ü  Keep checking the thermometer until the reading says 10°C. ü  Remove from the freezer and immediately place the graduatedmeasuring cylinder labelled 10°C into the beaker.ü  Now remove the thermometer from the beaker, wipe it, resetit and place it into the graduated measuring cylinder with the hydrogenperoxide. ü  When that thermometer presents 10°C place a cube of cutpotato into the hydrogen peroxide compound.

ü  After 30 seconds, 60 seconds and 120 seconds measure theheight of the bubbles produced above the water meniscus. Make sure to look at the measurement at eye level to avoid the error ofparallax. ü  Record the data findings3.     For beaker labelled 20°ü  Place 6cm³ of water in the beaker, placing a thermometer inthe beaker and then placing them into a fridge. ü  Keep checking the thermometer until the reading says 20°C. ü  Remove from the fridge and immediately place the graduatedmeasuring cylinder labelled 20°C into the beaker.

ü  Now remove the thermometer from the beaker, wipe it, resetit and place it into the graduated measuring cylinder with the hydrogenperoxide. ü  When that thermometer presents 20°C place a cube of cutpotato into the hydrogen peroxide compound.ü  After 30 seconds, 60 seconds and 120 seconds measure theheight of the bubbles produced above the water meniscus. Make sure to look at the measurement at eye level to avoid the error ofparallax. ü  Record the data findings4.

     For beaker labelled 40°ü  Place 6cm³ of water in the beaker, placing a thermometer inthe beaker and then placing them into a pot, filled with water. ü  Place the pot with the beaker inside on a stove and turn onthe stove to medium heat.ü  Keep checking the thermometer until the reading says 40°C. ü  Remove from the pot using tongs and immediately place thegraduated measuring cylinder labelled 40°C into the beaker.ü  Now remove the thermometer from the beaker, wipe it, resetit and place it into the graduated measuring cylinder with the hydrogenperoxide. ü  When that thermometer presents 40°C place a cube of cutpotato into the hydrogen peroxide compound.ü  After 30 seconds, 60 seconds and 120 seconds measure theheight of the bubbles produced above the water meniscus.

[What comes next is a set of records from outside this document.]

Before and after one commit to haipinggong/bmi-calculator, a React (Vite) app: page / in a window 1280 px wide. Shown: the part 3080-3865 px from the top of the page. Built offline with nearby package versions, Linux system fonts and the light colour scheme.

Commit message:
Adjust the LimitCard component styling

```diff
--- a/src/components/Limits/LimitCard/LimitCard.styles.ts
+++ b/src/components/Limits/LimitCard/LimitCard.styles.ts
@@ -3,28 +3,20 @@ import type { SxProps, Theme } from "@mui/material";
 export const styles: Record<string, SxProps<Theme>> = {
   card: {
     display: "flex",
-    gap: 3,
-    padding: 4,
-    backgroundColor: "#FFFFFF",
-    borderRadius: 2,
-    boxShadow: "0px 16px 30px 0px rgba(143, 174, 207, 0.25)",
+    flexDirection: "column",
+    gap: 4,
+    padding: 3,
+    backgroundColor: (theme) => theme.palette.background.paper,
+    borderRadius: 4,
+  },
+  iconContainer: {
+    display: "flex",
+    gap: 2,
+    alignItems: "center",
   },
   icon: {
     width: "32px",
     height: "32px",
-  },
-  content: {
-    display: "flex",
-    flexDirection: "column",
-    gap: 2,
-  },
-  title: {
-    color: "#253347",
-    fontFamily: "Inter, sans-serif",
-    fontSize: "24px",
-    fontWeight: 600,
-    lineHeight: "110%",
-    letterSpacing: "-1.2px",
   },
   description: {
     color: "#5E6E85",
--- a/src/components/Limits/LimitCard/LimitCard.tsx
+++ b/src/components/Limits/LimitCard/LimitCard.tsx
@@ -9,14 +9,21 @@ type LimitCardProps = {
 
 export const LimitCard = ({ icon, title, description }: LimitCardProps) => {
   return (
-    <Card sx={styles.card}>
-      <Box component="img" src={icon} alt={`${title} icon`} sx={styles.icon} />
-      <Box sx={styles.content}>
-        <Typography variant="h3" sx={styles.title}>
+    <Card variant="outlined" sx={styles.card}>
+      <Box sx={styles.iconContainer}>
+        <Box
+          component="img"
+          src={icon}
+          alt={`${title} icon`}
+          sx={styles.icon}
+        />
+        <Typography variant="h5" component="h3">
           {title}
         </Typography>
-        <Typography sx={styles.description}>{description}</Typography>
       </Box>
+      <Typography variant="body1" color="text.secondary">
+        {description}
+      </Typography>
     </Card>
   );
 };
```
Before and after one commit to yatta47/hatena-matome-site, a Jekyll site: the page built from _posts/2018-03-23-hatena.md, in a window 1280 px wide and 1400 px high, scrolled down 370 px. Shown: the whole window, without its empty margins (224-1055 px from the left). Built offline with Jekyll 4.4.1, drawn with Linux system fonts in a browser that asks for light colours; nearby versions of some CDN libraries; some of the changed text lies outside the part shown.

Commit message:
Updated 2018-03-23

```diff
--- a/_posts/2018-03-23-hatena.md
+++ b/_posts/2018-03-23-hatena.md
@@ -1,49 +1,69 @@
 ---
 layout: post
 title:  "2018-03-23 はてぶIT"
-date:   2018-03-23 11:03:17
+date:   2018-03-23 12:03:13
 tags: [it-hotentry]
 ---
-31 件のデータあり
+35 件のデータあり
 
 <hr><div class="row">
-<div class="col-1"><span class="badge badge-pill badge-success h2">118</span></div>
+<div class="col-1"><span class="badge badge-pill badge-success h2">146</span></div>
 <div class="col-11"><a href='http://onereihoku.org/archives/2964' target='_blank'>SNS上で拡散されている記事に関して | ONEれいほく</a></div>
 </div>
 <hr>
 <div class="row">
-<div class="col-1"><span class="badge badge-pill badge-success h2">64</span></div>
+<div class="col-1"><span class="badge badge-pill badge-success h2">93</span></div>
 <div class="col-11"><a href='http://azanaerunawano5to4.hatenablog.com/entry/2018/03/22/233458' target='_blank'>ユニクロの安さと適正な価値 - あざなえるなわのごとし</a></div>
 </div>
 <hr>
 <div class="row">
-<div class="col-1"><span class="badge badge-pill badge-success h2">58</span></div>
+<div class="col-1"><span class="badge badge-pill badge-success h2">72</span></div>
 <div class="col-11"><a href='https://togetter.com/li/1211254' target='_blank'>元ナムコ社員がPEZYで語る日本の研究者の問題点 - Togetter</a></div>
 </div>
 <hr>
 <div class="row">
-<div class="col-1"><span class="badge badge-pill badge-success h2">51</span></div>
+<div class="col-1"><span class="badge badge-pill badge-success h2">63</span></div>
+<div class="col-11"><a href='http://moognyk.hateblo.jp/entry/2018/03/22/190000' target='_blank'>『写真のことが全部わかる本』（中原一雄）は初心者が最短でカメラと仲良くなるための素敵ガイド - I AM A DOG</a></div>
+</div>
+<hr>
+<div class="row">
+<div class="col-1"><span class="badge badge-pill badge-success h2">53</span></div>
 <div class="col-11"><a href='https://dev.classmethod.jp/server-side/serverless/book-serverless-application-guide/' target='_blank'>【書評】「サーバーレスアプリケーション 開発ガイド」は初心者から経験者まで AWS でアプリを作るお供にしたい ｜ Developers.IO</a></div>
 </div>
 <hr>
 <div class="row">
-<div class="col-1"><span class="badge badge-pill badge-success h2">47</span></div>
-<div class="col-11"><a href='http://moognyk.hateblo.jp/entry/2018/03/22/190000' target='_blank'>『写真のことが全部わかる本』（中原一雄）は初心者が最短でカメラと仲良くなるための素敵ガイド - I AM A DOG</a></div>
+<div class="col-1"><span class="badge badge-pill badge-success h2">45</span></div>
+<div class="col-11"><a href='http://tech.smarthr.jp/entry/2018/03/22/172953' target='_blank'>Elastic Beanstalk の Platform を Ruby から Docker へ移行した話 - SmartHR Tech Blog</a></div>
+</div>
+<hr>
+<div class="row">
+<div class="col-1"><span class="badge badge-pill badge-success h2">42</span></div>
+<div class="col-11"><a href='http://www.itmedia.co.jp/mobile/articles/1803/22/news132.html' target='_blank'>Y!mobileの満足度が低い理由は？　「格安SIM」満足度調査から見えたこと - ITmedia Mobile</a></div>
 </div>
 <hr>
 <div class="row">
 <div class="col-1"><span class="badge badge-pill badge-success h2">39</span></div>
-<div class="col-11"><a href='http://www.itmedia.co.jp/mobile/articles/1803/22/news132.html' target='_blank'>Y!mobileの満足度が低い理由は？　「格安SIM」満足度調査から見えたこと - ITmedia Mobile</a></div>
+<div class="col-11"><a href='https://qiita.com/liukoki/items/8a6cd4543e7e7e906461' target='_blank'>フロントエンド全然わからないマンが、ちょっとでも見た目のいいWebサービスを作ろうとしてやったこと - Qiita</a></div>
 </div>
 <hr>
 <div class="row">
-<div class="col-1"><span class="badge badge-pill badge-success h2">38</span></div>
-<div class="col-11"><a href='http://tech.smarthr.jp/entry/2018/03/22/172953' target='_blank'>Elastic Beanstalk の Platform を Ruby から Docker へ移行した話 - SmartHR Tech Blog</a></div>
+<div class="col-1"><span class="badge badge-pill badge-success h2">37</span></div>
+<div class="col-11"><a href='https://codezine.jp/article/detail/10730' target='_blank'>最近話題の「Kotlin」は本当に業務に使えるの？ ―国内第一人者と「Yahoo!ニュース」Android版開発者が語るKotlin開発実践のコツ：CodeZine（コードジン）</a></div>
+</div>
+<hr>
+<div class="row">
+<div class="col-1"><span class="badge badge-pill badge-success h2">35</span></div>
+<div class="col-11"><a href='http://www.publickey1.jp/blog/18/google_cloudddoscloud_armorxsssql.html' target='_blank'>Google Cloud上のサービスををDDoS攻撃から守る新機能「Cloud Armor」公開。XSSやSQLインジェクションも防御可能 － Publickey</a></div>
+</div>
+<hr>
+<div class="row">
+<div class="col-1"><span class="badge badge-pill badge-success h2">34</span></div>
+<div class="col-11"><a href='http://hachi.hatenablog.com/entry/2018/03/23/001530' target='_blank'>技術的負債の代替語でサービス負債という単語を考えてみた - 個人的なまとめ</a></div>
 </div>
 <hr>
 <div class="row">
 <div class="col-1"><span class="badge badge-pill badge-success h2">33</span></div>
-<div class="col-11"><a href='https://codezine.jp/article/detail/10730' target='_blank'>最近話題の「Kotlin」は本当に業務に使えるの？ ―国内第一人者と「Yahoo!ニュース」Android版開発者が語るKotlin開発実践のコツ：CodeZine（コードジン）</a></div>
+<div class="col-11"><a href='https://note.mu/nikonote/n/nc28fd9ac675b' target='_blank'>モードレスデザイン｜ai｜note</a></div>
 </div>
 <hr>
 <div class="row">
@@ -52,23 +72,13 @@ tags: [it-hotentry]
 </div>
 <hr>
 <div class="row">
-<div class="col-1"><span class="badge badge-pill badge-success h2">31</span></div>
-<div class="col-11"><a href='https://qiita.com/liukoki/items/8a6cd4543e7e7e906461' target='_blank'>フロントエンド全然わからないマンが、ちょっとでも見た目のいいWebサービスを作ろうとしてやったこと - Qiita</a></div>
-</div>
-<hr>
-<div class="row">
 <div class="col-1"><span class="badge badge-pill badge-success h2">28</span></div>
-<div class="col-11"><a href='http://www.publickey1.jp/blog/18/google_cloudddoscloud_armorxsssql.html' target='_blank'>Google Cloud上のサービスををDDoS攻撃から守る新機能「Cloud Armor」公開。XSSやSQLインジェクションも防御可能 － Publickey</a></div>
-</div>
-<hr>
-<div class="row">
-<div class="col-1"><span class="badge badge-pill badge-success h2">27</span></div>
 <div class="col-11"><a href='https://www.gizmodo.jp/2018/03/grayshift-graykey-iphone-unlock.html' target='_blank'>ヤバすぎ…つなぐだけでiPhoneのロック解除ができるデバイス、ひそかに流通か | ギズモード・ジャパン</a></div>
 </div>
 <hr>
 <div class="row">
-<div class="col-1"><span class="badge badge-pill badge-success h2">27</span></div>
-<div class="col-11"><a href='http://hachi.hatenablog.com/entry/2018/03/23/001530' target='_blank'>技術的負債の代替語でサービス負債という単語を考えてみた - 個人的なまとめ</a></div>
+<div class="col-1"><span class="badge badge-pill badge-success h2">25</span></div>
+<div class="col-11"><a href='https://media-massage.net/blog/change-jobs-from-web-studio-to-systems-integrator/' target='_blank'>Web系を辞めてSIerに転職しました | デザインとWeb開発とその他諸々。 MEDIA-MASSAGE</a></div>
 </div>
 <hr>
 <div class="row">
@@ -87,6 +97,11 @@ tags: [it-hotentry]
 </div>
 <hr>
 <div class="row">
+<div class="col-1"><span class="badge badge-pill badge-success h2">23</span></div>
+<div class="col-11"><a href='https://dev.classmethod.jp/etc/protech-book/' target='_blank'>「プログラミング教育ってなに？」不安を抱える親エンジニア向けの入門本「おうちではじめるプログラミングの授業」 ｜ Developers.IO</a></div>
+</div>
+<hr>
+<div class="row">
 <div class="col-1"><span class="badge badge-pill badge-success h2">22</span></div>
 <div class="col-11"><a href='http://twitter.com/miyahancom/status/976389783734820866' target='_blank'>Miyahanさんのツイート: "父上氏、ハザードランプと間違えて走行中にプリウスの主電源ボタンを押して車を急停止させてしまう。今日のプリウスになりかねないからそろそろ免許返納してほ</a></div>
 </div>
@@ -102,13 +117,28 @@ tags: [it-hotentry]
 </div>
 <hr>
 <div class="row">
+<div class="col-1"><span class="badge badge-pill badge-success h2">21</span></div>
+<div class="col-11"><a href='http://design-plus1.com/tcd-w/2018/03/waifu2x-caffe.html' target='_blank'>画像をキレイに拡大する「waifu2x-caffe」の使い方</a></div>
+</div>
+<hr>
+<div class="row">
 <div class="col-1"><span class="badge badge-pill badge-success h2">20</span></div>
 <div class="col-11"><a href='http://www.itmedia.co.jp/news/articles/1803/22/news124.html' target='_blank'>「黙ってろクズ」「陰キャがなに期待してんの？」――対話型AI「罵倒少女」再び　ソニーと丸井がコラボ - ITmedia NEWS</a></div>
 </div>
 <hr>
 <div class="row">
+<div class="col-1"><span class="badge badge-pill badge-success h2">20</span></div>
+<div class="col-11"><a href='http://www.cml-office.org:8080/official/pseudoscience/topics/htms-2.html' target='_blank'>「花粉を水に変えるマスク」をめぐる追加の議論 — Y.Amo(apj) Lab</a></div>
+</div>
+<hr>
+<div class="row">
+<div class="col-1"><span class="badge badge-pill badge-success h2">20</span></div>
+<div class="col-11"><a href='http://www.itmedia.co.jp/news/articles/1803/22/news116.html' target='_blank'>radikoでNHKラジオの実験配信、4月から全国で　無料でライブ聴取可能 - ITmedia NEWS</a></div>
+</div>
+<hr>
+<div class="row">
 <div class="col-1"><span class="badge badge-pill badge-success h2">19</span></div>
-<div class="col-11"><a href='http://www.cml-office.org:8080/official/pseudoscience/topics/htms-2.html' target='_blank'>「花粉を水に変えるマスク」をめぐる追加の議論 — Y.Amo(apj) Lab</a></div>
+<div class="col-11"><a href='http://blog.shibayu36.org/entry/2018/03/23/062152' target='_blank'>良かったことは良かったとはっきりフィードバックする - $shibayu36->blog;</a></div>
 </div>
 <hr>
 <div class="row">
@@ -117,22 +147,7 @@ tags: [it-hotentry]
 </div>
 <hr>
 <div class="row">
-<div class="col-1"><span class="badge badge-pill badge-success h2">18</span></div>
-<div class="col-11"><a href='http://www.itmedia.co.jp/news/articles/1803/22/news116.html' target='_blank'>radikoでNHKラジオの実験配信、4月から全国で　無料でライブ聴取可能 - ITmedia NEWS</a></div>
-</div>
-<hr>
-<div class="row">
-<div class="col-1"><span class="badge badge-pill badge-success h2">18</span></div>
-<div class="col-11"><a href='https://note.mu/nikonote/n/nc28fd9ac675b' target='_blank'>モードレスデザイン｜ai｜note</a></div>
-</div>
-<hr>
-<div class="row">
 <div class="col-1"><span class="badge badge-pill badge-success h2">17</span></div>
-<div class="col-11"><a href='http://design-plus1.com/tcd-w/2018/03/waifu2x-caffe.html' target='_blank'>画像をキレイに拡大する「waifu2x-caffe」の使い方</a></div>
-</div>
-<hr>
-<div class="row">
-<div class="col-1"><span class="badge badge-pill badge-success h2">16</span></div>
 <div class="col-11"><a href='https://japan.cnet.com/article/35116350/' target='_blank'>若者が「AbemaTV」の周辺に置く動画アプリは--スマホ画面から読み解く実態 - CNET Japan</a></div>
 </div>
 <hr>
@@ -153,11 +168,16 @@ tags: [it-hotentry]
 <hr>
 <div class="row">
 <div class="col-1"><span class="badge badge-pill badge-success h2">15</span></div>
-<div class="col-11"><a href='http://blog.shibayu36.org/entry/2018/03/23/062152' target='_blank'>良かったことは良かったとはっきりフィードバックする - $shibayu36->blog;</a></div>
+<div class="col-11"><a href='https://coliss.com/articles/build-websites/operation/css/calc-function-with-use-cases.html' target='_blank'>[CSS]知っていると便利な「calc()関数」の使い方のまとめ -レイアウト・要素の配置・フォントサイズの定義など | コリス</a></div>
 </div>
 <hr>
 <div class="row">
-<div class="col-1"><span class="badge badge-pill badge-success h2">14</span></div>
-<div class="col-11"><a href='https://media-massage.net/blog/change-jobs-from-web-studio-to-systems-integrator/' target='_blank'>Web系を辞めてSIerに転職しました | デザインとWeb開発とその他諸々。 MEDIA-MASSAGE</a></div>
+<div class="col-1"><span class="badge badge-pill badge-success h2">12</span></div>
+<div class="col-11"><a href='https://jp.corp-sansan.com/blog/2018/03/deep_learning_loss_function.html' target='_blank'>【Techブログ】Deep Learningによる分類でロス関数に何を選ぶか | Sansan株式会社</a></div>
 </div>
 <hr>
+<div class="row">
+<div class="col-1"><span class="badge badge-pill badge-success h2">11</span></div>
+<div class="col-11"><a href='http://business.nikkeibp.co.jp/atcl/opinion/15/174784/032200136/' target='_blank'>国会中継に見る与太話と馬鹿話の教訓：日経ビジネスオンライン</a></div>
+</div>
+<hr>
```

Make sure to look at the measurement at eye level to avoid the error ofparallax. ü  Record the data findings5.     For beaker labelled 80°ü  Place 6cm³ of water in the beaker, placing a thermometer inthe beaker and then placing them into a pot, filled with water. ü  Place the pot with the beaker inside on a stove and turn onthe stove to high heat.

ü  Keep checking the thermometer until the reading says 80°C. ü  Remove from the pot using tongs and immediately place thegraduated measuring cylinder labelled 80°C into the beaker.ü  Now remove the thermometer from the beaker, wipe it, resetit and place it into the graduated measuring cylinder with the hydrogenperoxide. ü  When that thermometer presents 80°C place a cube of cutpotato into the hydrogen peroxide compound.

ü  After 30 seconds, 60 seconds and 120 seconds measure theheight of the bubbles produced above the water meniscus. Make sure to look at the measurement at eye level to avoid the error ofparallax.ü  Record the data findings Method B – pHü  Peel potatoes and cut them up into 3 individual piecesabout 1cm x 1cm x 1cm. ü  Label 5 graduated measuring cylinders A; B; and C respectively.ü  Using a 10ml syringe, add 5ml of hydrogen peroxide solutionto each graduated measuring cylinder.ü  Using a clean 10ml syringe, add 5ml of 2M of hydro-chloricacid (HCl) to cylinder Aü  Using a clean 10ml syringe, add 5ml of 2M of sodiumhydroxide (NaOH) to cylinder Bü  Using a clean 10ml syringe, add 5ml of distilled water tocylinder Cü  Using universal pH indicator paper, measure the pH of eachof the graduated measuring cylinder.

ü  Add the cut up pieces of potato to each graduated measuringcylinder. ü  Measure the bubbles produced above the water meniscus after30 seconds, 60 seconds and 120 seconds. Makesure to look at the measurement at eye level to avoid the error of parallax.ü  Record the data findings One hypothesis is that stresscauses the release of stress hormones which lead to inflammation andfree-radical production.

This intern would affect the production or bleachingof melanin within the body. Additionally studies in theIndian Dermatology Online Journal have shown that smokers are 2.5 times moresusceptible to premature greying than non-smokers.